(Web document revisions)
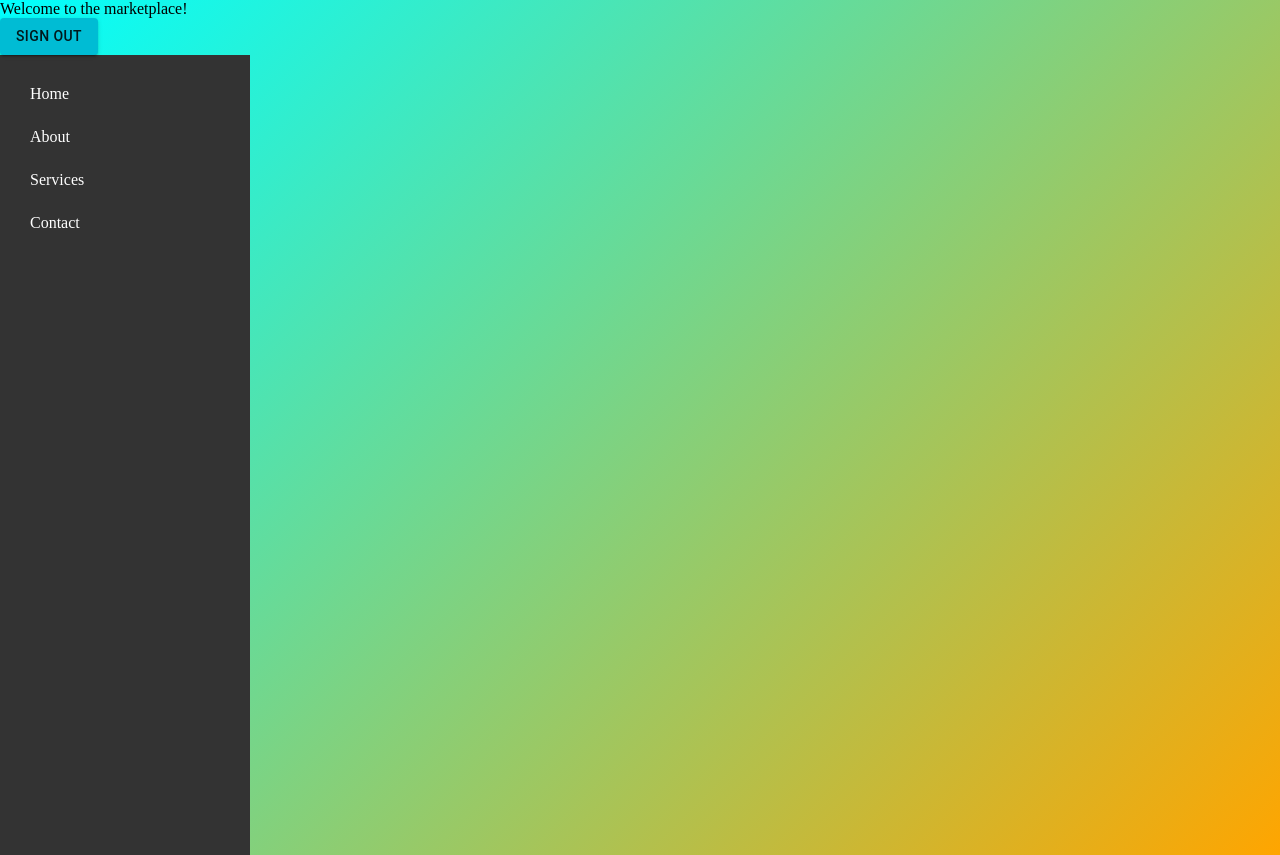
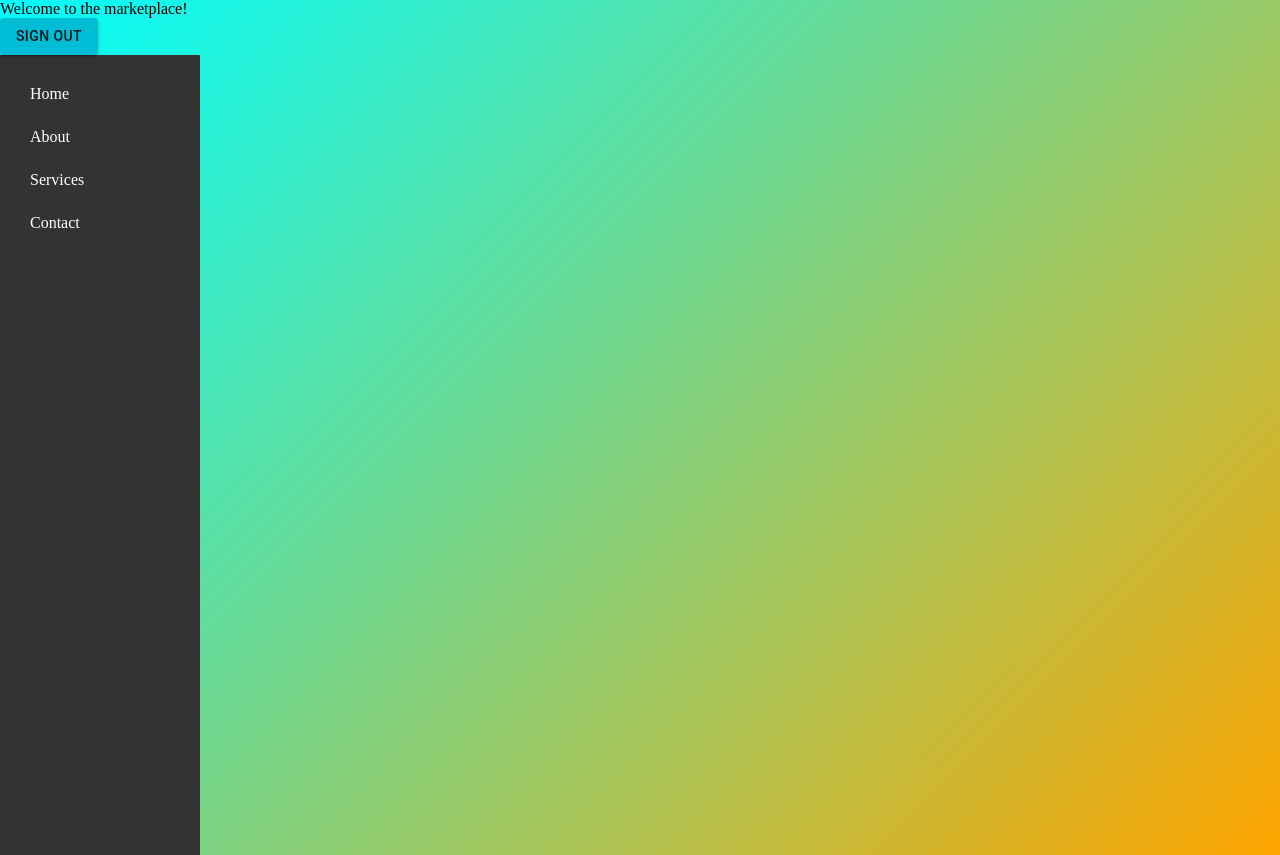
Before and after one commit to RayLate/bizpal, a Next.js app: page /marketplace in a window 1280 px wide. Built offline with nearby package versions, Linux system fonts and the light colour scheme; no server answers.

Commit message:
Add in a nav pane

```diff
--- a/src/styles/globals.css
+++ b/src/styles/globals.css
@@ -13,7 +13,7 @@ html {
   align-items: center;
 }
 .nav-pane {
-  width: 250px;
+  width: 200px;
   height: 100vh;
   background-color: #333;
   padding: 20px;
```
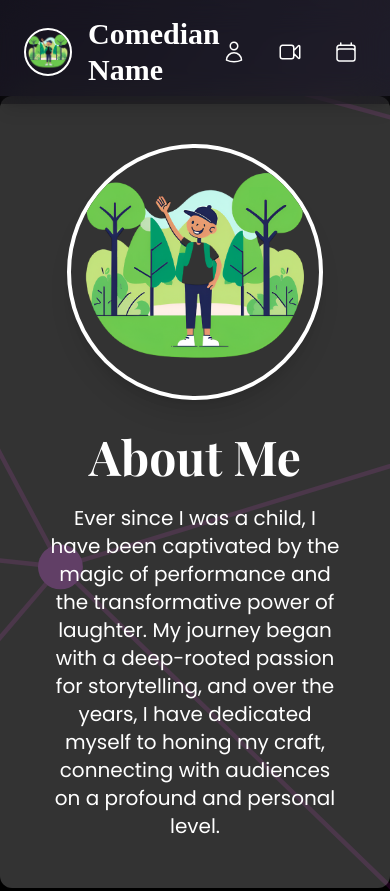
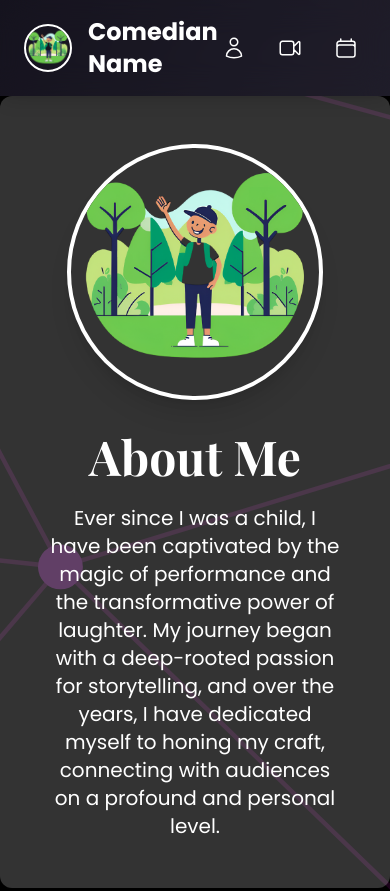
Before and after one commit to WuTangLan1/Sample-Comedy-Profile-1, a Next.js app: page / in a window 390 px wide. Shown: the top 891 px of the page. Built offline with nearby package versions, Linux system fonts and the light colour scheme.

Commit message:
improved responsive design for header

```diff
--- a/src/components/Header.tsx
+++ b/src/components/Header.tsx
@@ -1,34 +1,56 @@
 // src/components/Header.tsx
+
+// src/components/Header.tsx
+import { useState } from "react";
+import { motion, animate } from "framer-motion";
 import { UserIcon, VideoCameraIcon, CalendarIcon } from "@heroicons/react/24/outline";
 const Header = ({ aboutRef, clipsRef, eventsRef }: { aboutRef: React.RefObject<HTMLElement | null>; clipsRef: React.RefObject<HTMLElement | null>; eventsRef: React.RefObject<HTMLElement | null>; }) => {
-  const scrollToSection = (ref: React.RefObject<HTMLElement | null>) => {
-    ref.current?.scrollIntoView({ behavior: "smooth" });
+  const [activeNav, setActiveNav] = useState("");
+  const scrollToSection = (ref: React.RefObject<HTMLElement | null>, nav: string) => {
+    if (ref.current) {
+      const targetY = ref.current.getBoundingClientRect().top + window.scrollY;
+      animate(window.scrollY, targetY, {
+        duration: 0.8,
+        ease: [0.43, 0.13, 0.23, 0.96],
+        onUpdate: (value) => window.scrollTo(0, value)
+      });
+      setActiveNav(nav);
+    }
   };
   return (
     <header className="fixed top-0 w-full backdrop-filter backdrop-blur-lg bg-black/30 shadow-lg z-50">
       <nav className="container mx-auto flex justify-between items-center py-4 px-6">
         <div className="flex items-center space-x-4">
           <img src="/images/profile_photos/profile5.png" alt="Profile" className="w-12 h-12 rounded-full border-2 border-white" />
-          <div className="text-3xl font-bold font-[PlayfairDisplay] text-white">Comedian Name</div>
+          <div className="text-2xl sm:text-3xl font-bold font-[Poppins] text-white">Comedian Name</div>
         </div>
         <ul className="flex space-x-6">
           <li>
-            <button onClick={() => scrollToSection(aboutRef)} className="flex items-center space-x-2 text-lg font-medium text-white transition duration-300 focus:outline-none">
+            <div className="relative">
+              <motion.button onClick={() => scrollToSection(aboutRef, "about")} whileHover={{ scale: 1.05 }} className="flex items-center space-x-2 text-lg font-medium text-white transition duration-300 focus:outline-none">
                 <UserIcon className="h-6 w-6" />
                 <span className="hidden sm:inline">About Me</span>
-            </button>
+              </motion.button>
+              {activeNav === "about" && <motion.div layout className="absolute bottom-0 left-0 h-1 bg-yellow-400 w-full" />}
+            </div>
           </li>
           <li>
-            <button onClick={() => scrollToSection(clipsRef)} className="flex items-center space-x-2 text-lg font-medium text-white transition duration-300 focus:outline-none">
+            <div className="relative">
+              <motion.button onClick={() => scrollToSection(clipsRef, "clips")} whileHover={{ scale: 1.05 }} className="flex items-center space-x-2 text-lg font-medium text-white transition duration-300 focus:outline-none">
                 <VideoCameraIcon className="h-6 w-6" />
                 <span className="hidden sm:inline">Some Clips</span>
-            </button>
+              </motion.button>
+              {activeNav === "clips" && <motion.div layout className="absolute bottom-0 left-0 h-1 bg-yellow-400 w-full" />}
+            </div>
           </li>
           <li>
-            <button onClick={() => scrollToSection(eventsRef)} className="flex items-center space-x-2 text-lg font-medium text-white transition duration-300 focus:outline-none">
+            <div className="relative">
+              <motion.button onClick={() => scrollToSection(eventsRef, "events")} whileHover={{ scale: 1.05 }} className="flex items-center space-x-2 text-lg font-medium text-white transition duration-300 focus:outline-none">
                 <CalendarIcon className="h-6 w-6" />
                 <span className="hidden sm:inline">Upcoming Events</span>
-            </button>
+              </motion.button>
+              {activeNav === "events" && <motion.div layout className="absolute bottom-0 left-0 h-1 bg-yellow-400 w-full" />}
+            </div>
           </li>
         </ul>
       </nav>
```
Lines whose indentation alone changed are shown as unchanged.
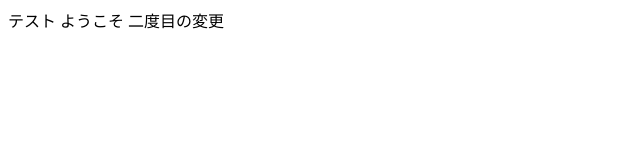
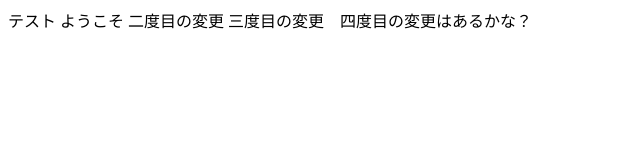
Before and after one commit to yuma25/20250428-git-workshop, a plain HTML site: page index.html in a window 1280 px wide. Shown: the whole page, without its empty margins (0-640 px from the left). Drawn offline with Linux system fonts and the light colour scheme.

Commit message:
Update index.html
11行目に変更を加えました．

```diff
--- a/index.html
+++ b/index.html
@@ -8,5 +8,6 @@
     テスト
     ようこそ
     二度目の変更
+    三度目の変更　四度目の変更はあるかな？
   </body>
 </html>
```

- EXERCISE PROMPT
Please retype the lines from the one containing "Lines whose indentation" through the last line of the records above, exactly as written, and leave out any pictures.

- ANSWER TO THIS PROBLEM
Lines whose indentation alone changed are shown as unchanged.
Before and after one commit to yuma25/20250428-git-workshop, a plain HTML site: page index.html in a window 1280 px wide. Shown: the whole page, without its empty margins (0-640 px from the left). Drawn offline with Linux system fonts and the light colour scheme.

Commit message:
Update index.html
11行目に変更を加えました．

```diff
--- a/index.html
+++ b/index.html
@@ -8,5 +8,6 @@
     テスト
     ようこそ
     二度目の変更
+    三度目の変更　四度目の変更はあるかな？
   </body>
 </html>
```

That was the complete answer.